Filovirus is the single genus in the family Filoviridae of the order Mononegavirales. Members of this group of RNA viruses cause sporadic episodes of severe hemorrhagic disease in human and nonhuman primates. The best-known filoviruses are the Ebola virus and Marburg virus. New strains of filoviruses continue to be recognized, mostly but not exclusively in Africa.
Marburg virus was isolated in 1967, from an outbreak that occurred in Marburg, Germany, when laboratory workers were exposed to infected tissue from monkeys imported from Uganda. Ebola virus was first isolated from humans during concurrent outbreaks of viral hemorrhagic fever in northern Zaire (now the Democratic Republic of Congo) and southern Sudan in 1976. An Ebola outbreak occurred in Zaire from January to June 1995, killing over 200 people.

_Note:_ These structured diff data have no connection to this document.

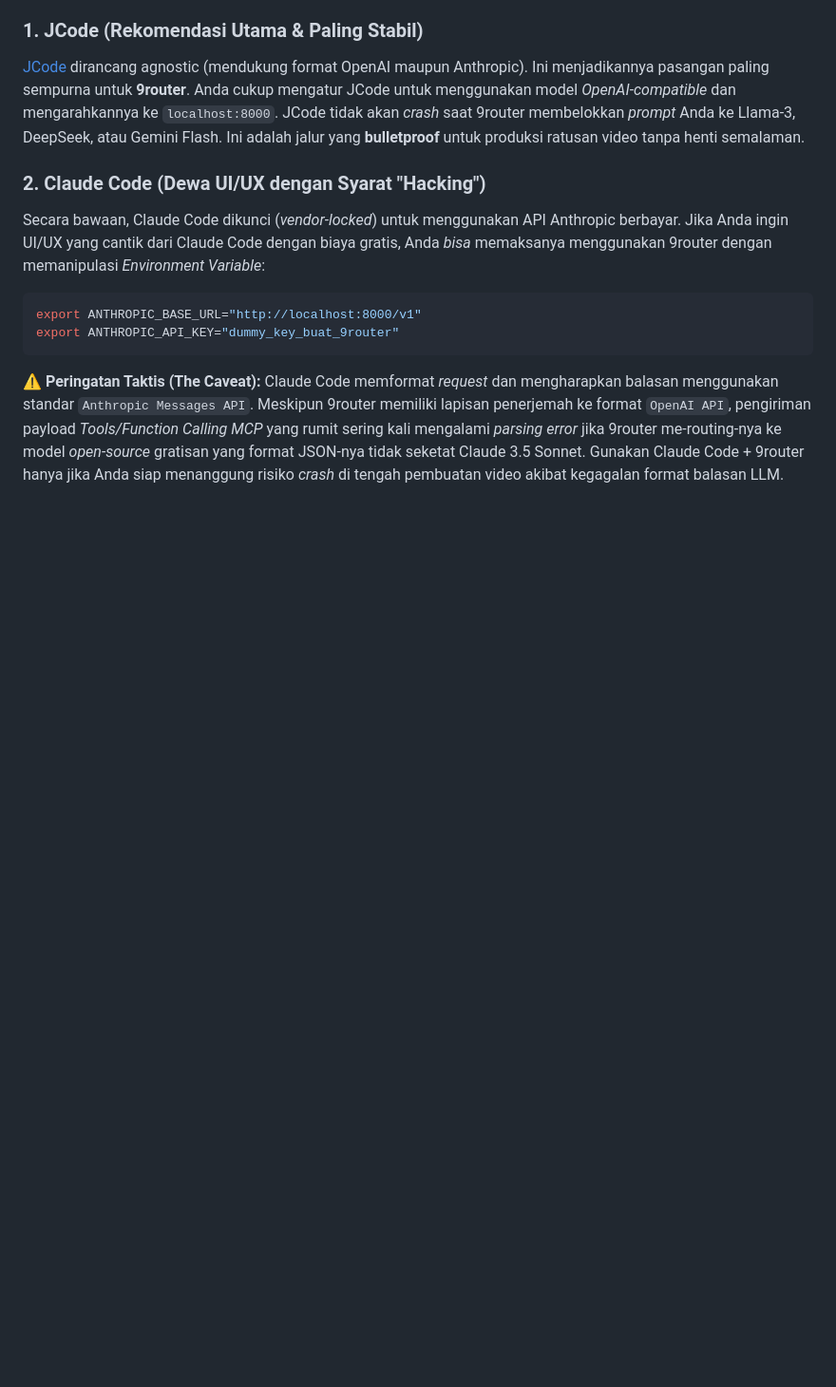
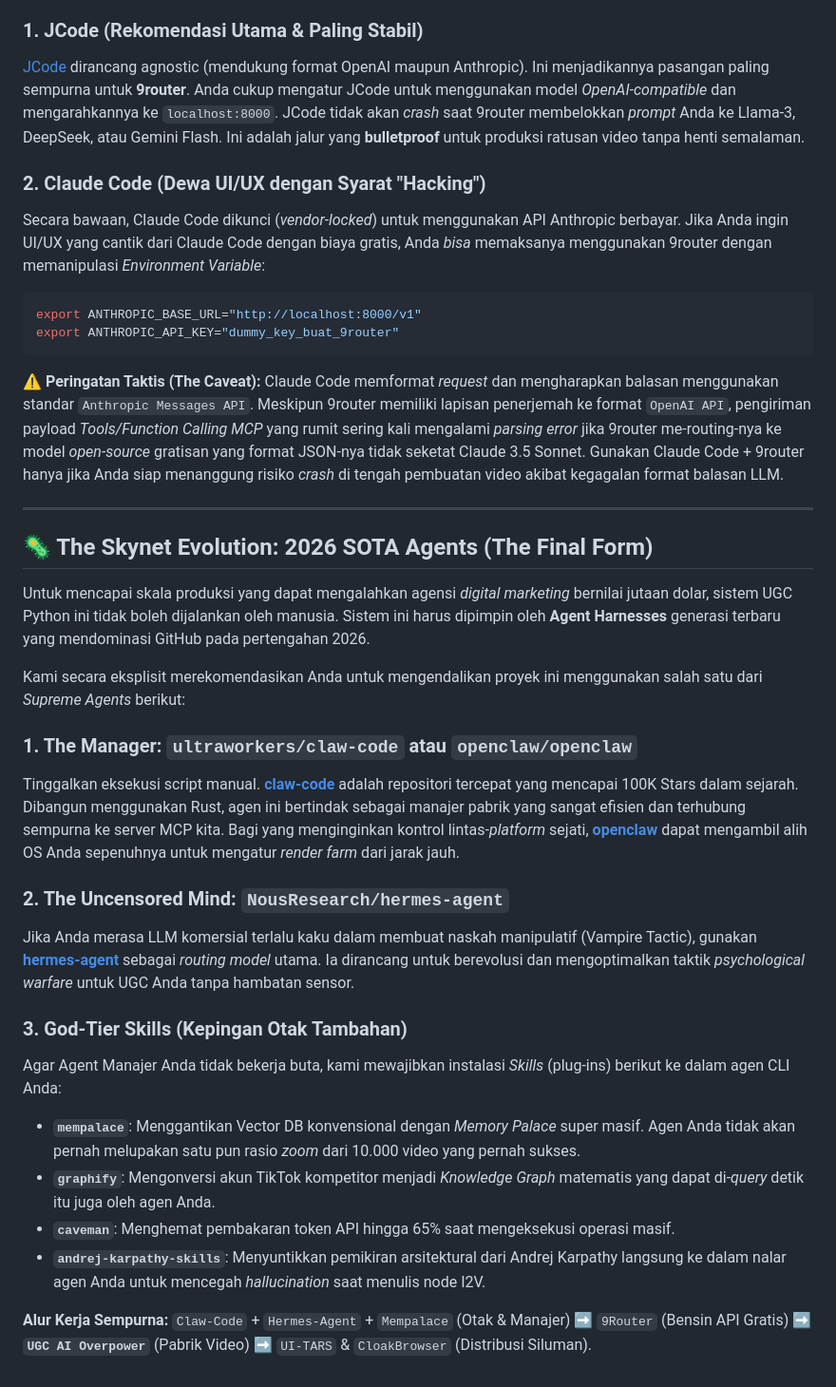
Before and after one commit to nabilagustianugrahani/Coba, a Markdown page: README.md, the part around the change. Shown at 95% size. Rendered like a GitHub page; blank space fills up the shorter version.

Commit message:
chore: final enterprise audit and agentic skills documentation
Conducted a final enterprise-level code audit. Verified that the fallback mechanisms in the Modal deployment, multi-key router, and auto-editor are robust and production-ready for massive scale Agent-to-Agent (A2A) orchestration. Added 'The Skynet Evolution: 2026 SOTA Agents' to the README, establishing the ultimate final form by documenting the integration of ultra-fast Rust-based harnesses (claw-code, openclaw) and advanced cognitive skills (mempalace, graphify, caveman, hermes-agent) into the pipeline.

Co-authored-by: onaema <209952135+onaema@users.noreply.github.com>

```diff
--- a/README.md
+++ b/README.md
@@ -273,3 +273,28 @@ export ANTHROPIC_API_KEY="dummy_key_buat_9router"
 **⚠️ Peringatan Taktis (The Caveat):**
 Claude Code memformat *request* dan mengharapkan balasan menggunakan standar `Anthropic Messages API`. Meskipun 9router memiliki lapisan penerjemah ke format `OpenAI API`, pengiriman payload *Tools/Function Calling MCP* yang rumit sering kali mengalami *parsing error* jika 9router me-routing-nya ke model *open-source* gratisan yang format JSON-nya tidak seketat Claude 3.5 Sonnet.
 Gunakan Claude Code + 9router hanya jika Anda siap menanggung risiko *crash* di tengah pembuatan video akibat kegagalan format balasan LLM.
+
+---
+
+## 🦠 The Skynet Evolution: 2026 SOTA Agents (The Final Form)
+
+Untuk mencapai skala produksi yang dapat mengalahkan agensi *digital marketing* bernilai jutaan dolar, sistem UGC Python ini tidak boleh dijalankan oleh manusia. Sistem ini harus dipimpin oleh **Agent Harnesses** generasi terbaru yang mendominasi GitHub pada pertengahan 2026.
+
+Kami secara eksplisit merekomendasikan Anda untuk mengendalikan proyek ini menggunakan salah satu dari *Supreme Agents* berikut:
+
+### 1. The Manager: `ultraworkers/claw-code` atau `openclaw/openclaw`
+Tinggalkan eksekusi script manual. **[claw-code](https://github.com/ultraworkers/claw-code)** adalah repositori tercepat yang mencapai 100K Stars dalam sejarah. Dibangun menggunakan Rust, agen ini bertindak sebagai manajer pabrik yang sangat efisien dan terhubung sempurna ke server MCP kita.
+Bagi yang menginginkan kontrol lintas-*platform* sejati, **[openclaw](https://github.com/openclaw/openclaw)** dapat mengambil alih OS Anda sepenuhnya untuk mengatur *render farm* dari jarak jauh.
+
+### 2. The Uncensored Mind: `NousResearch/hermes-agent`
+Jika Anda merasa LLM komersial terlalu kaku dalam membuat naskah manipulatif (Vampire Tactic), gunakan **[hermes-agent](https://github.com/NousResearch/hermes-agent)** sebagai *routing model* utama. Ia dirancang untuk berevolusi dan mengoptimalkan taktik *psychological warfare* untuk UGC Anda tanpa hambatan sensor.
+
+### 3. God-Tier Skills (Kepingan Otak Tambahan)
+Agar Agent Manajer Anda tidak bekerja buta, kami mewajibkan instalasi *Skills* (plug-ins) berikut ke dalam agen CLI Anda:
+- **`mempalace`**: Menggantikan Vector DB konvensional dengan *Memory Palace* super masif. Agen Anda tidak akan pernah melupakan satu pun rasio *zoom* dari 10.000 video yang pernah sukses.
+- **`graphify`**: Mengonversi akun TikTok kompetitor menjadi *Knowledge Graph* matematis yang dapat di-*query* detik itu juga oleh agen Anda.
+- **`caveman`**: Menghemat pembakaran token API hingga 65% saat mengeksekusi operasi masif.
+- **`andrej-karpathy-skills`**: Menyuntikkan pemikiran arsitektural dari Andrej Karpathy langsung ke dalam nalar agen Anda untuk mencegah *hallucination* saat menulis node I2V.
+
+**Alur Kerja Sempurna:**
+`Claw-Code` + `Hermes-Agent` + `Mempalace` (Otak & Manajer) ➡️ `9Router` (Bensin API Gratis) ➡️ **`UGC AI Overpower`** (Pabrik Video) ➡️ `UI-TARS` & `CloakBrowser` (Distribusi Siluman).
```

The first symptoms of Ebola infection include fever, headache, chills, aching muscles, and malaise. More serious manifestations then follow: severe abdominal pain, vomiting, and diarrhea. In over half the cases the infected person begins to hemorrhage from many parts of the body, resulting in death. Although the risk of infection after direct exposure to infectious blood or other bodily fluids from obviously sick patients is high, transmissibility from infected humans who do not appear ill to other humans seems to be low. This factor makes containment of the disease a much more feasible task.